This year during Lent we will be reading the story of the blind man in John chapter 9.  As we think about this text and craft our sermons, we need to be careful how we speak about blindness to not cause greater harm to persons who are blind.  We need to rethink the common ways that this text has been interpreted and find new ways to speak about this passage that are uplifting to all. 

A Healing HomileticI commend to you the book A Healing Homiletic: Preaching and Disability by Kathy Black.  Kathy Black is an ordained Methodist minister who has served as the chaplain at Gallaudet University and pastored two churches for deaf persons.  Black has also taught classes in deaf ministry and ministry with persons with disabilities as Wesley Theological Seminary, Pacific School of Religion, and the School of Theology Claremont.  

In chapter one of the book Black gives a broad overview of how disabilities are often interpreted.  Chapter two addresses hermeneutical hazards of preaching on healing narratives.  In the subsequent chapters Black dives into the healing passages that appear in the Revised Common Lectionary where she offers common interpretations and then a new “healing homiletic” that looks at each story in a different way that is inclusive.  Black looks at the various stories of Jesus healing people who are blind in chapter three.   

Black raises some important issues in her reading of John chapter 9.  Black speaks about the fact that people who are blind are often not believed and are not seen as credible witnesses.  This appears multiple places in the narrative, first when the neighbors of the blind man refuse to believe in his healing.  It appears again when the religious leaders don’t believe and call on the man’s parents.  Black speaks about how the blind are often ignored and the tendency of people to speak only with a blind person’s companion instead of directly to the person themselves.  Black says that when this happens, “the person with the disability becomes invisible-nonexistent.”1   Speaking only to the companion instead of the person with the disability is a common problem for people with various disabilities and may not be picked up by people who do not have experience with disabilities. 

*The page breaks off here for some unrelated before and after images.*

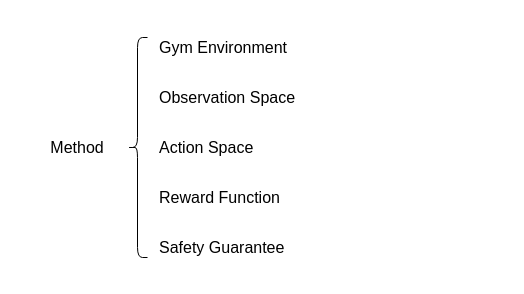
Above: page "Page-2" (2 of 2) of Untitled Diagram.drawio in Gaoyuan-Liu/debug (draw.io), before the change. Source tidied: cells renumbered, new cells numbered last; positions are measured from the earlier drawing's top-left corner, leaving out a move shared by most shapes. Both pictures are drawn from the tidied source at 100%, with x=0, y=0 at pixel (17, 17).
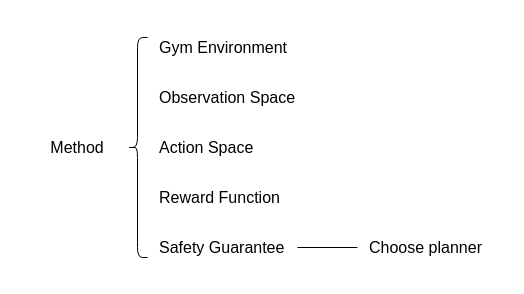
After the change.

The edit, as a diff of the source:
```diff
@@
 <mxGraphModel>
   <root>
     <mxCell id="0" />
     <mxCell id="1" parent="0" />
     <mxCell id="2" value="Method" style="rounded=0;whiteSpace=wrap;html=1;strokeColor=none;fontSize=16;" parent="1" vertex="1">
       <mxGeometry y="100" width="120" height="60" as="geometry" />
     </mxCell>
     <mxCell id="3" style="shape=curlyBracket;whiteSpace=wrap;html=1;rounded=1;" parent="1" vertex="1">
       <mxGeometry x="110" y="20" width="20" height="220" as="geometry" />
     </mxCell>
     <mxCell id="4" value="Gym Environment&amp;nbsp;" style="rounded=0;whiteSpace=wrap;html=1;strokeColor=none;fontSize=16;align=left;" parent="1" vertex="1">
       <mxGeometry x="140" width="166" height="60" as="geometry" />
     </mxCell>
     <mxCell id="5" value="Observation Space" style="rounded=0;whiteSpace=wrap;html=1;strokeColor=none;fontSize=16;align=left;" parent="1" vertex="1">
       <mxGeometry x="140" y="50" width="166" height="60" as="geometry" />
     </mxCell>
     <mxCell id="6" value="Action Space" style="rounded=0;whiteSpace=wrap;html=1;strokeColor=none;fontSize=16;align=left;" parent="1" vertex="1">
       <mxGeometry x="140" y="100" width="166" height="60" as="geometry" />
     </mxCell>
     <mxCell id="7" value="Safety Guarantee" style="rounded=0;whiteSpace=wrap;html=1;strokeColor=none;fontSize=16;align=left;" parent="1" vertex="1">
-      <mxGeometry x="140" y="200" width="166" height="60" as="geometry" />
+      <mxGeometry x="140" y="200" width="140" height="60" as="geometry" />
     </mxCell>
     <mxCell id="8" value="Reward Function" style="rounded=0;whiteSpace=wrap;html=1;strokeColor=none;fontSize=16;align=left;" parent="1" vertex="1">
       <mxGeometry x="140" y="150" width="166" height="60" as="geometry" />
     </mxCell>
+    <mxCell id="9" style="endArrow=none;html=1;exitX=1;exitY=0.5;exitDx=0;exitDy=0;" parent="1" edge="1" source="7">
+      <mxGeometry relative="1" as="geometry">
+        <mxPoint x="340" y="230" as="targetPoint" />
+      </mxGeometry>
+    </mxCell>
+    <mxCell id="10" value="Choose planner" style="rounded=0;whiteSpace=wrap;html=1;strokeColor=none;fontSize=16;align=left;" parent="1" vertex="1">
+      <mxGeometry x="350" y="200" width="140" height="60" as="geometry" />
+    </mxCell>
   </root>
 </mxGraphModel>
```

Black also speaks about what sometimes happens when people with disabilities speak up for themselves as the man who had been blind does in the text.  Black says, “And like the man in this text, when they are bold and speak up for themselves they are seen as being too pushy or aggressive rather than as the passive receivers they are expected to be.  They too experience rejection by faith communities.”2   Once again Black picks up on an issue that may not be recognized by those without experience with a disability.   

How does Black suggest that we proceed in preaching about this passage?  Black gives several options in her section on a “healing homiletic”.  Black suggests we could look more at Jesus seeking out the man who had been born blind at the end of the narrative.  Black says, “Certainly Jesus seeking us in our times of loneliness and rejection could be explored further.”3   Black also rightly notes the major change that happens in the former blind man’s life.  Black suggests that a preacher could explore how major life events lead to changes like loss of community and identity and the long road to developing a new community and identity.  Finally Black notes that this man did not have faith when he was healed and suggests that a preacher could challenge the idea that confession is needed before healing can occur. 

There is so much good material in the third chapter, and I do not have enough space to relay it all here.  I highly recommend that every pastor pick up a copy of this book and read it before preaching on healing passages.  The way we talk about healing is important and getting it wrong can cause a lot of grief as I have experienced in my own life.  We as a church need to do better when preaching on healing.  With Kathy Black’s book I believe we can. 

 1 Black, Kathy. A Healing Homiletic: Preaching and Disability. 71.   

 2 ibid. 73 

3 Ibid, 77.